# WORK REQUIRED
Please copy every record below exactly and leave out the pictures.
--- DATA TO PROCESS Enclosed Below ---
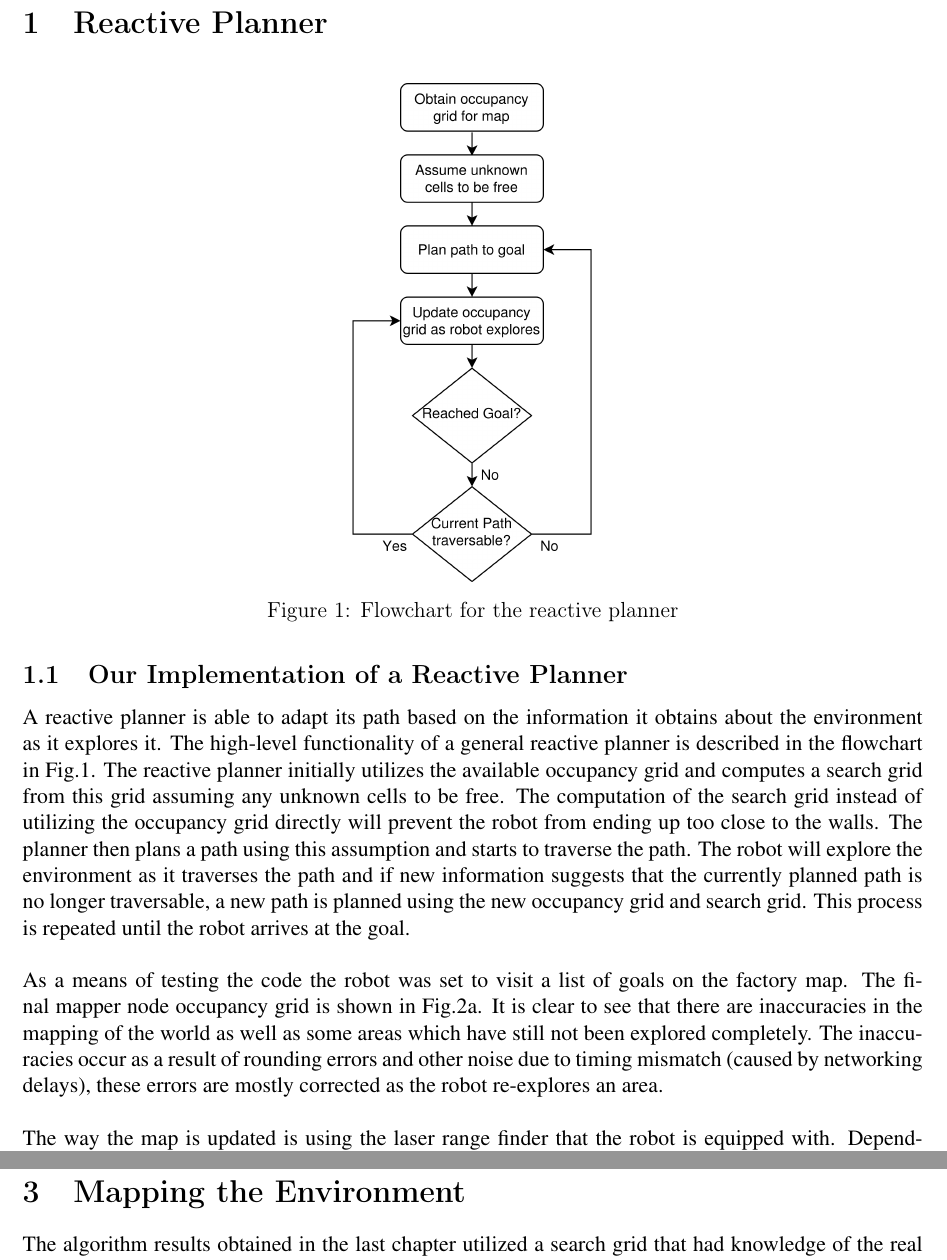
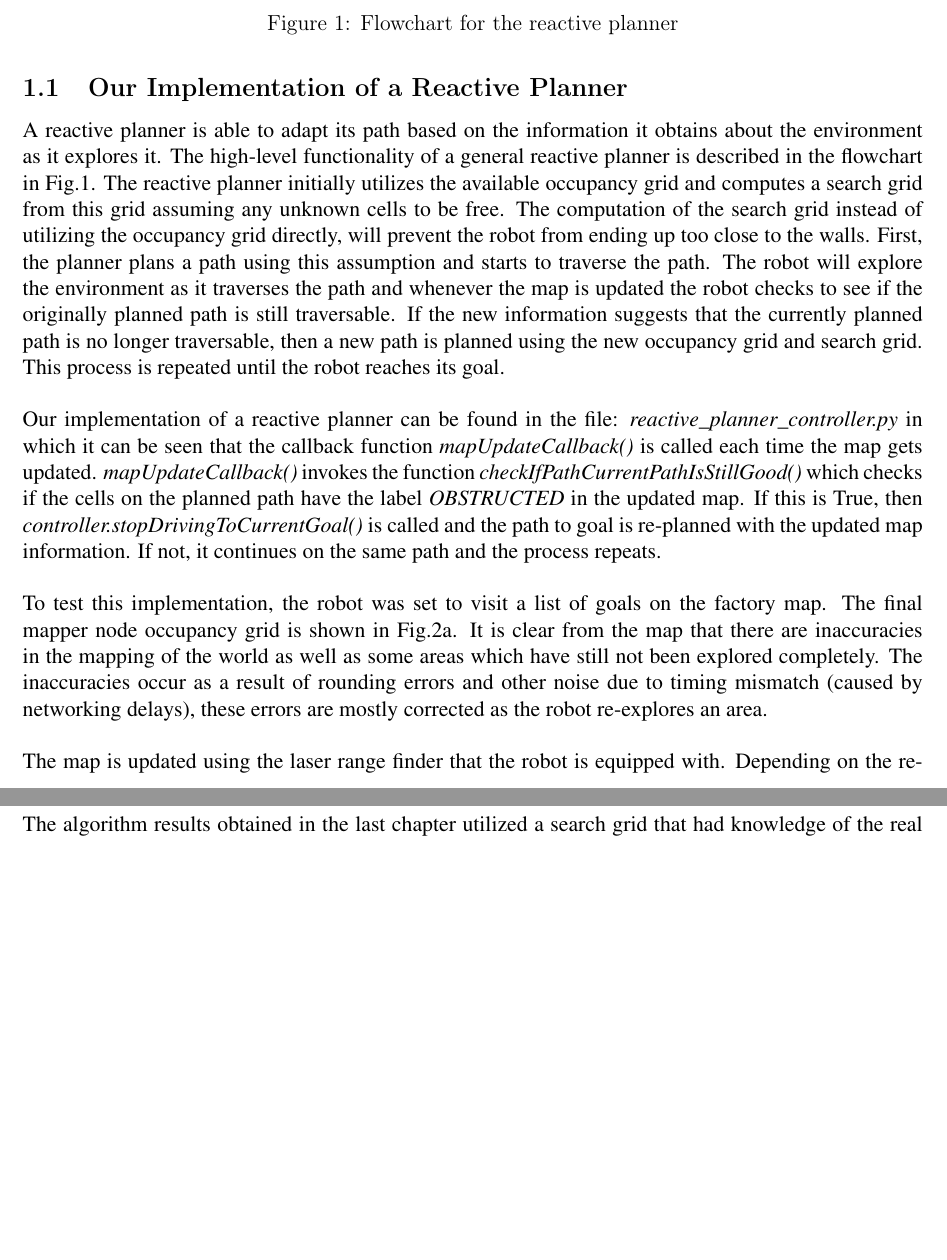
Before and after one commit to tharmee99/COMP0037_CW2_Exploration-in-Unknown-Environments, a LaTeX document (comp0037_cw2/report/report.tex): two parts of pages 3 and 9 of 13, joined at a grey line, cut at the place of the change, the shorter picture padded with empty space. Compiled offline with pdfLaTeX.

Commit message:
Checked Part 1

```diff
--- a/comp0037_cw2/report/report.tex
+++ b/comp0037_cw2/report/report.tex
@@ -80,13 +80,16 @@
 
 		\subsection{Our Implementation of a Reactive Planner}
 
-			A reactive planner is able to adapt its path based on the information it obtains about the environment as it explores it. The high-level functionality of a general reactive planner is described in the flowchart in Fig.\ref{reactivePlannerFlowchart}. The reactive planner initially utilizes the available occupancy grid and computes a search grid from this grid assuming any unknown cells to be free. The computation of the search grid instead of utilizing the occupancy grid directly will prevent the robot from ending up too close to the walls. The planner then plans a path using this assumption and starts to traverse the path. The robot will explore the environment as it traverses the path and if new information suggests that the currently planned path is no longer traversable, a new path is planned using the new occupancy grid and search grid. This process is repeated until the robot arrives at the goal.
+			A reactive planner is able to adapt its path based on the information it obtains about the environment as it explores it. The high-level functionality of a general reactive planner is described in the flowchart in Fig.\ref{reactivePlannerFlowchart}. The reactive planner initially utilizes the available occupancy grid and computes a search grid from this grid assuming any unknown cells to be free. The computation of the search grid instead of utilizing the occupancy grid directly, will prevent the robot from ending up too close to the walls. First, the planner plans a path using this assumption and starts to traverse the path. The robot will explore the environment as it traverses the path and whenever the map is updated the robot checks to see if the originally planned path is still traversable. If the new information suggests that the currently planned path is no longer traversable, then a new path is planned using the new occupancy grid and search grid. This process is repeated until the robot reaches its goal.
 			\\
 			\\
-			As a means of testing the code the robot was set to visit a list of goals on the factory map. The final mapper node occupancy grid is shown in Fig.\ref{mapperNodeOccupancyGrid}. It is clear to see that there are inaccuracies in the mapping of the world as well as some areas which have still not been explored completely. The inaccuracies occur as a result of rounding errors and other noise due to timing mismatch (caused by networking delays), these errors are mostly corrected as the robot re-explores an area.
+			Our implementation of a reactive planner can be found in the file: \textit{reactive\textunderscore planner\textunderscore controller.py} in which it can be seen that the callback function\textit{ mapUpdateCallback()} is called each time the map gets updated. \textit{mapUpdateCallback()} invokes the function \textit{checkIfPathCurrentPathIsStillGood()} which checks if the cells on the planned path have the label \textit{OBSTRUCTED} in the updated map. If this is True, then \textit{controller.stopDrivingToCurrentGoal()} is called and the path to goal is re-planned with the updated map information. If not, it continues on the same path and the process repeats.
 			\\
 			\\
-			The way the map is updated is using the laser range finder that the robot is equipped with. Depending on the reflections of this laser, the environment surrounding the robot can be mapped. Fig.\ref{robotLaserRange} depicts an instance in time of the robot. The red lines represent the individual laser beams used to map the surrounding environment. It is clear to see that the laser beam is stopped (and reflected) by the opaque walls. By measuring the time taken for the reflected beam to return, the distance to the opaque object can be calculated. In addition to this, it can also be seen that some of the beams stop despite not having hit any opaque objects. This is due to the maximum measurable range of the laser range detector.
+			To test this implementation, the robot was set to visit a list of goals on the factory map. The final mapper node occupancy grid is shown in Fig.\ref{mapperNodeOccupancyGrid}. It is clear from the map that there are inaccuracies in the mapping of the world as well as some areas which have still not been explored completely. The inaccuracies occur as a result of rounding errors and other noise due to timing mismatch (caused by networking delays), these errors are mostly corrected as the robot re-explores an area.
+			\\
+			\\
+			The map is updated using the laser range finder that the robot is equipped with. Depending on the reflections of this laser, the environment surrounding the robot can be mapped. Fig.\ref{robotLaserRange} depicts an instance in time of the robot. The red lines represent the individual laser beams used to map the surrounding environment. It is clear to see that the laser beam is stopped (and reflected) by the opaque walls. By measuring the time taken for the reflected beam to return, the distance to the opaque object can be calculated. In addition to this, it can also be seen that some of the beams stop despite not having hit any opaque objects. This is due to the maximum measurable range of the laser range detector.
 
 			\begin{figure}[H]
 				\centering
```
Also changed, not shown: comp0037_cw2/report/report.pdf.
--- End of Enclosed DATA TO PROCESS ---
# EXERCISE OUTPUT
Before and after one commit to tharmee99/COMP0037_CW2_Exploration-in-Unknown-Environments, a LaTeX document (comp0037_cw2/report/report.tex): two parts of pages 3 and 9 of 13, joined at a grey line, cut at the place of the change, the shorter picture padded with empty space. Compiled offline with pdfLaTeX.

Commit message:
Checked Part 1

```diff
--- a/comp0037_cw2/report/report.tex
+++ b/comp0037_cw2/report/report.tex
@@ -80,13 +80,16 @@
 
 		\subsection{Our Implementation of a Reactive Planner}
 
-			A reactive planner is able to adapt its path based on the information it obtains about the environment as it explores it. The high-level functionality of a general reactive planner is described in the flowchart in Fig.\ref{reactivePlannerFlowchart}. The reactive planner initially utilizes the available occupancy grid and computes a search grid from this grid assuming any unknown cells to be free. The computation of the search grid instead of utilizing the occupancy grid directly will prevent the robot from ending up too close to the walls. The planner then plans a path using this assumption and starts to traverse the path. The robot will explore the environment as it traverses the path and if new information suggests that the currently planned path is no longer traversable, a new path is planned using the new occupancy grid and search grid. This process is repeated until the robot arrives at the goal.
+			A reactive planner is able to adapt its path based on the information it obtains about the environment as it explores it. The high-level functionality of a general reactive planner is described in the flowchart in Fig.\ref{reactivePlannerFlowchart}. The reactive planner initially utilizes the available occupancy grid and computes a search grid from this grid assuming any unknown cells to be free. The computation of the search grid instead of utilizing the occupancy grid directly, will prevent the robot from ending up too close to the walls. First, the planner plans a path using this assumption and starts to traverse the path. The robot will explore the environment as it traverses the path and whenever the map is updated the robot checks to see if the originally planned path is still traversable. If the new information suggests that the currently planned path is no longer traversable, then a new path is planned using the new occupancy grid and search grid. This process is repeated until the robot reaches its goal.
 			\\
 			\\
-			As a means of testing the code the robot was set to visit a list of goals on the factory map. The final mapper node occupancy grid is shown in Fig.\ref{mapperNodeOccupancyGrid}. It is clear to see that there are inaccuracies in the mapping of the world as well as some areas which have still not been explored completely. The inaccuracies occur as a result of rounding errors and other noise due to timing mismatch (caused by networking delays), these errors are mostly corrected as the robot re-explores an area.
+			Our implementation of a reactive planner can be found in the file: \textit{reactive\textunderscore planner\textunderscore controller.py} in which it can be seen that the callback function\textit{ mapUpdateCallback()} is called each time the map gets updated. \textit{mapUpdateCallback()} invokes the function \textit{checkIfPathCurrentPathIsStillGood()} which checks if the cells on the planned path have the label \textit{OBSTRUCTED} in the updated map. If this is True, then \textit{controller.stopDrivingToCurrentGoal()} is called and the path to goal is re-planned with the updated map information. If not, it continues on the same path and the process repeats.
 			\\
 			\\
-			The way the map is updated is using the laser range finder that the robot is equipped with. Depending on the reflections of this laser, the environment surrounding the robot can be mapped. Fig.\ref{robotLaserRange} depicts an instance in time of the robot. The red lines represent the individual laser beams used to map the surrounding environment. It is clear to see that the laser beam is stopped (and reflected) by the opaque walls. By measuring the time taken for the reflected beam to return, the distance to the opaque object can be calculated. In addition to this, it can also be seen that some of the beams stop despite not having hit any opaque objects. This is due to the maximum measurable range of the laser range detector.
+			To test this implementation, the robot was set to visit a list of goals on the factory map. The final mapper node occupancy grid is shown in Fig.\ref{mapperNodeOccupancyGrid}. It is clear from the map that there are inaccuracies in the mapping of the world as well as some areas which have still not been explored completely. The inaccuracies occur as a result of rounding errors and other noise due to timing mismatch (caused by networking delays), these errors are mostly corrected as the robot re-explores an area.
+			\\
+			\\
+			The map is updated using the laser range finder that the robot is equipped with. Depending on the reflections of this laser, the environment surrounding the robot can be mapped. Fig.\ref{robotLaserRange} depicts an instance in time of the robot. The red lines represent the individual laser beams used to map the surrounding environment. It is clear to see that the laser beam is stopped (and reflected) by the opaque walls. By measuring the time taken for the reflected beam to return, the distance to the opaque object can be calculated. In addition to this, it can also be seen that some of the beams stop despite not having hit any opaque objects. This is due to the maximum measurable range of the laser range detector.
 
 			\begin{figure}[H]
 				\centering
```
Also changed, not shown: comp0037_cw2/report/report.pdf.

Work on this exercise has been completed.